• EXERCISE DETAILS:
Give the number of lines in the records below that contain the word "from", and nothing more.

• RECORD SET:
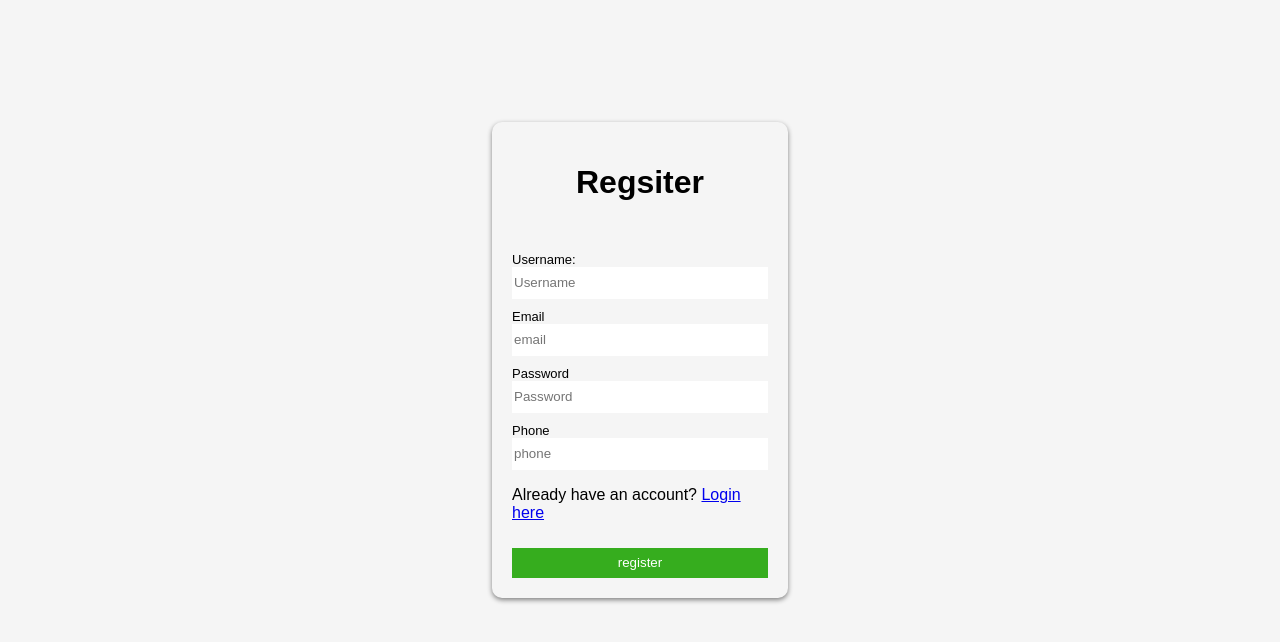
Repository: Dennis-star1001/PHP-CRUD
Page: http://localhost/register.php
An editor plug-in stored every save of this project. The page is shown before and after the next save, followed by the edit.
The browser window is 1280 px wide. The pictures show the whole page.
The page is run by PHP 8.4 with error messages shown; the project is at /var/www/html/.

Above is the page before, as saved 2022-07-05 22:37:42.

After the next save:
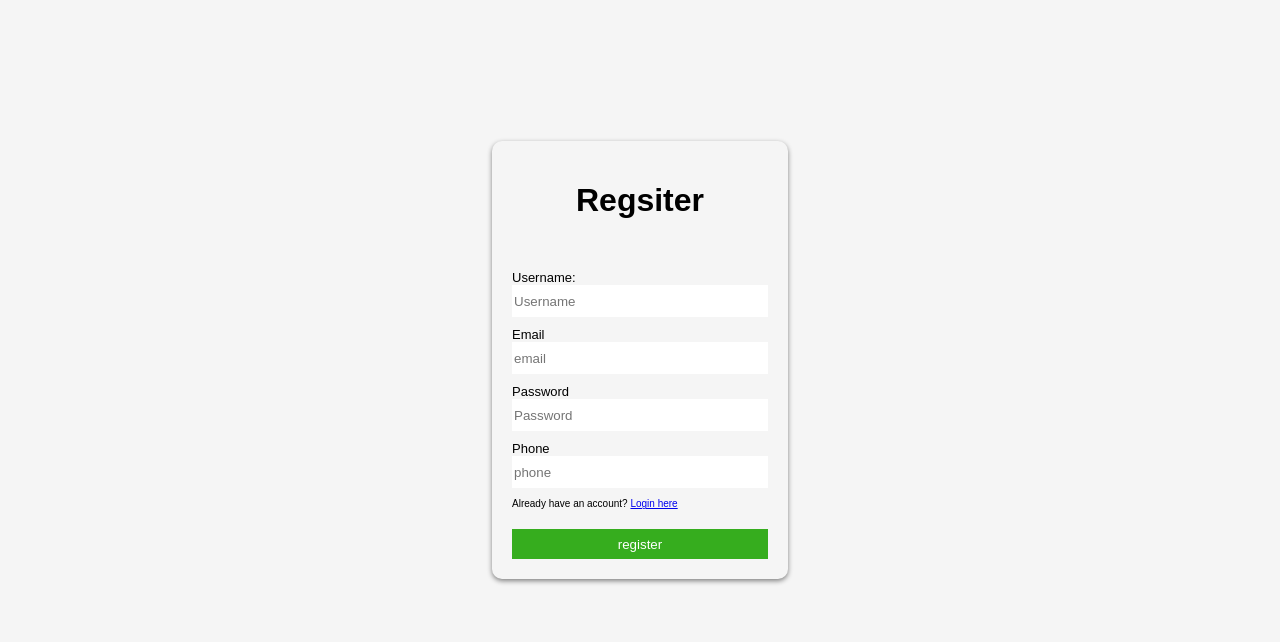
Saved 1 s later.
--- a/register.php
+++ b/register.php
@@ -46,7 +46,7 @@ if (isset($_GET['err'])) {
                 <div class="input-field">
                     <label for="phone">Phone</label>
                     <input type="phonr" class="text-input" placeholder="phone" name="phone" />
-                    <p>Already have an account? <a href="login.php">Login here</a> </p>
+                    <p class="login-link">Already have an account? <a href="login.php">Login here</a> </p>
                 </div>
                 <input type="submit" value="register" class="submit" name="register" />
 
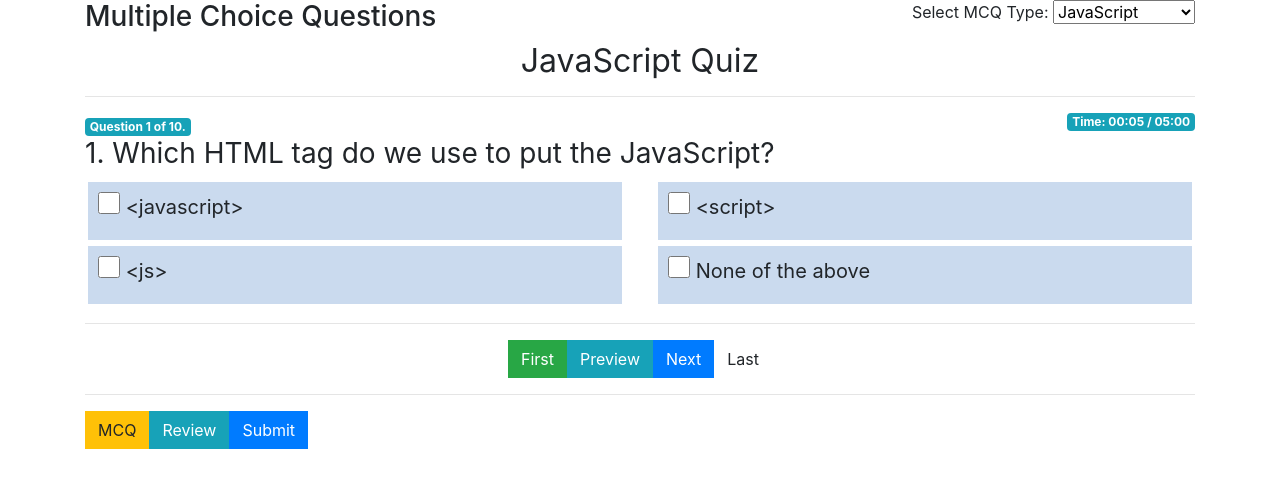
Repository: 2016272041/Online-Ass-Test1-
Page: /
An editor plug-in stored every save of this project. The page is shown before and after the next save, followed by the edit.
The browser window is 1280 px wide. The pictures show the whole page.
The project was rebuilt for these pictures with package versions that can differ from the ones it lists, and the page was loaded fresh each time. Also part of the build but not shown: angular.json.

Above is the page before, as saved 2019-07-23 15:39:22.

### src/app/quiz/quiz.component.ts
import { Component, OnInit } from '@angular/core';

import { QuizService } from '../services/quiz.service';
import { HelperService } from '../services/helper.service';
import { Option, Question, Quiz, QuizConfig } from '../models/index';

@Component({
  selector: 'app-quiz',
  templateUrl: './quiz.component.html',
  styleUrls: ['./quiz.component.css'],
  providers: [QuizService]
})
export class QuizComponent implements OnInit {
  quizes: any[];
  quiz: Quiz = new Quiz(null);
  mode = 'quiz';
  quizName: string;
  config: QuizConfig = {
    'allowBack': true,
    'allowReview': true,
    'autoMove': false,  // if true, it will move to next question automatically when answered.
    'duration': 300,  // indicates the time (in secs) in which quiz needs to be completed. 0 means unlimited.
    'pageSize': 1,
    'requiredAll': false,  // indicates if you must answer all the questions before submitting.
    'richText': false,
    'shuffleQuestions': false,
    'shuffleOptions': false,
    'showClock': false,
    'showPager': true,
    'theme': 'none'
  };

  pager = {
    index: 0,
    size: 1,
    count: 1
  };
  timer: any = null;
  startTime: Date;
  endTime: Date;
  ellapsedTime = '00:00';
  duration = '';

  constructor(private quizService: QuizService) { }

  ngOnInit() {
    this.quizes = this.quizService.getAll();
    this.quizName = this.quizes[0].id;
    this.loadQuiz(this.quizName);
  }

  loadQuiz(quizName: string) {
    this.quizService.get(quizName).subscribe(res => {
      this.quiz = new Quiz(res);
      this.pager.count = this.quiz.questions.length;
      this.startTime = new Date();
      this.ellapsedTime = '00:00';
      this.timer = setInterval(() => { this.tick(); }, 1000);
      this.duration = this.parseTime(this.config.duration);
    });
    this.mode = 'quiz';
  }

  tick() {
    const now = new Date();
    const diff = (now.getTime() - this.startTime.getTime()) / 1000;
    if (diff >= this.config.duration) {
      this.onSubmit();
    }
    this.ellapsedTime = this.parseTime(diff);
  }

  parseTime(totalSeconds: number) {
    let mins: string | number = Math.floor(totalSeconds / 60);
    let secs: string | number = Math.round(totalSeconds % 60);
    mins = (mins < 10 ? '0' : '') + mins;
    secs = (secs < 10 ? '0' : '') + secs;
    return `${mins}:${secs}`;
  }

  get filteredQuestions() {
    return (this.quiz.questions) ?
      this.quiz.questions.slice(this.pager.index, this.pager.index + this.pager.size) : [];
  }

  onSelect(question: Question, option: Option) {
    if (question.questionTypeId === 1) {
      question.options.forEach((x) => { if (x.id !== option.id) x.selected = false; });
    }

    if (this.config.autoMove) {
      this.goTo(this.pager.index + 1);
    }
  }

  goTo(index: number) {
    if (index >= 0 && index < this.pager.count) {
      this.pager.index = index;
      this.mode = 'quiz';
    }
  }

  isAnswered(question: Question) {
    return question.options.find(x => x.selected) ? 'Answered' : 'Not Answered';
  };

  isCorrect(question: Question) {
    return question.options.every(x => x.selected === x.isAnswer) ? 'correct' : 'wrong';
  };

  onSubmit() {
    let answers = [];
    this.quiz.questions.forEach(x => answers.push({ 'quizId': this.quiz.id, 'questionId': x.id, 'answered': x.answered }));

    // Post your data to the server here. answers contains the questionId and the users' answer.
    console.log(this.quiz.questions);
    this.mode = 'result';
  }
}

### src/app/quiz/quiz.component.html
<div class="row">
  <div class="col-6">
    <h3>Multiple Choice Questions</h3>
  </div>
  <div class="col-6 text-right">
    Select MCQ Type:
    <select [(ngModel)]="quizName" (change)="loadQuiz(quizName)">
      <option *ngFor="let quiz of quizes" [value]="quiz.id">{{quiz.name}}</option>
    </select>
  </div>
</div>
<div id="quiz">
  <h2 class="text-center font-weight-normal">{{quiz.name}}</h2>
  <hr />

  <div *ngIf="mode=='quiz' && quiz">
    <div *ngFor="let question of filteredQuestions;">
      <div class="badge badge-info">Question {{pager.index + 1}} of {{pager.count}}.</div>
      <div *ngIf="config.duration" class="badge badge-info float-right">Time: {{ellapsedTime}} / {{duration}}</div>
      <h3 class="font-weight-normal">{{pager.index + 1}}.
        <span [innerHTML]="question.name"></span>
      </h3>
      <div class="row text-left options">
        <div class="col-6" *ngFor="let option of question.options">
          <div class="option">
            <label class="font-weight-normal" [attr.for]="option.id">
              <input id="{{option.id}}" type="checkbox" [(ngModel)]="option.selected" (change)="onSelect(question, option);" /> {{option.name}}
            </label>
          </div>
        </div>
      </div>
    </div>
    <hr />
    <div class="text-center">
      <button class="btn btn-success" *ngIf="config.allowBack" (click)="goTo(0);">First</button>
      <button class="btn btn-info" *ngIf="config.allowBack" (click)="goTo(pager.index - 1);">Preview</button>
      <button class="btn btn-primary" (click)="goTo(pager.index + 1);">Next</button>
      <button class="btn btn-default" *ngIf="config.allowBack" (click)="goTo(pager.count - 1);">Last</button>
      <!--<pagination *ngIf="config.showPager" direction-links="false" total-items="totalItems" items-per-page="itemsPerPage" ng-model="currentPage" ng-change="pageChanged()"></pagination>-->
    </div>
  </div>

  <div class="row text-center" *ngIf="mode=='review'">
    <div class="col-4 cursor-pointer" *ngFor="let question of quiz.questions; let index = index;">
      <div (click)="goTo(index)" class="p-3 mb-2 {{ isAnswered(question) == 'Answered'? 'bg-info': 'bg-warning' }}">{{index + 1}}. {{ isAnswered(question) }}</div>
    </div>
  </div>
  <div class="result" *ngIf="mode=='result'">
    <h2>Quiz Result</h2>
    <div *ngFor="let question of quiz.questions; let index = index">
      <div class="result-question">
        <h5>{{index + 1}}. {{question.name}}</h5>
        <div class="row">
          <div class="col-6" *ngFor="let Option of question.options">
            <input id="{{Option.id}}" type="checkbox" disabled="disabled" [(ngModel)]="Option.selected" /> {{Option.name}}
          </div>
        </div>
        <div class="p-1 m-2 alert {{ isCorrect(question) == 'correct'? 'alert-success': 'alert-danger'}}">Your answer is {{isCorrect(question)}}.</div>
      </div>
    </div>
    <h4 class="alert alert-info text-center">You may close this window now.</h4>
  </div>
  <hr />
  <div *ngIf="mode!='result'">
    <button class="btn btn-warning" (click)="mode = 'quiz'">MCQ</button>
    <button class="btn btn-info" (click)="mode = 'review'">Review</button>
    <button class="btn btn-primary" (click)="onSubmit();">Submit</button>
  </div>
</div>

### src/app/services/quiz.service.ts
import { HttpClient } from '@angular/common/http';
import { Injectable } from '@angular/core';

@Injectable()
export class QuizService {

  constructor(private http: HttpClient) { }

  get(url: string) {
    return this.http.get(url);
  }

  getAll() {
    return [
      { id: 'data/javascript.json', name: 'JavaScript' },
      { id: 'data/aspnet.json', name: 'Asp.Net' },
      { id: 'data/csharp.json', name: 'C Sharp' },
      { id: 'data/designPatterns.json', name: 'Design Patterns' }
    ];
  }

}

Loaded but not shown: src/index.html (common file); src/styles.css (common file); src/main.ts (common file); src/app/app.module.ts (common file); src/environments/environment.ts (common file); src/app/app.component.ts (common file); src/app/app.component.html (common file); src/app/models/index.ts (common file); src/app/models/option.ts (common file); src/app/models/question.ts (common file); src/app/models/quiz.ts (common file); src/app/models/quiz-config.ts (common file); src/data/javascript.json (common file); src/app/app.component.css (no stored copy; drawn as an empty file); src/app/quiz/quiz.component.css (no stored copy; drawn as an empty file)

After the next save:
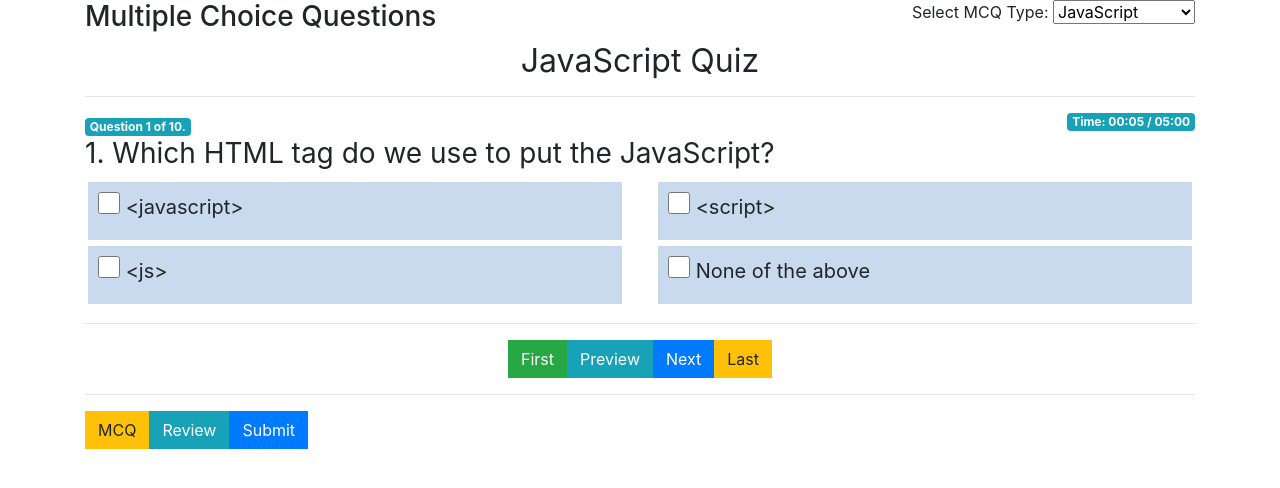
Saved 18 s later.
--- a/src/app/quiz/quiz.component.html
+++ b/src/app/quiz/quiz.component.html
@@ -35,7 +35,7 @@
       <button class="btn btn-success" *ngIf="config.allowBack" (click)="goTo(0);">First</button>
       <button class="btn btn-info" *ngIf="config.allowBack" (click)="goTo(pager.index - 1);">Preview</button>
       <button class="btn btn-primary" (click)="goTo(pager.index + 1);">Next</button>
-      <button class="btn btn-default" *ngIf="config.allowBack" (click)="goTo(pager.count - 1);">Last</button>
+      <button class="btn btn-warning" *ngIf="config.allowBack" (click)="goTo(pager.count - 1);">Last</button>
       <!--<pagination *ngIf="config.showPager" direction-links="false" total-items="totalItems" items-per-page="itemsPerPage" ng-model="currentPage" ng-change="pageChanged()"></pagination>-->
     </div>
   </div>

• EXERCISE ANSWER:
7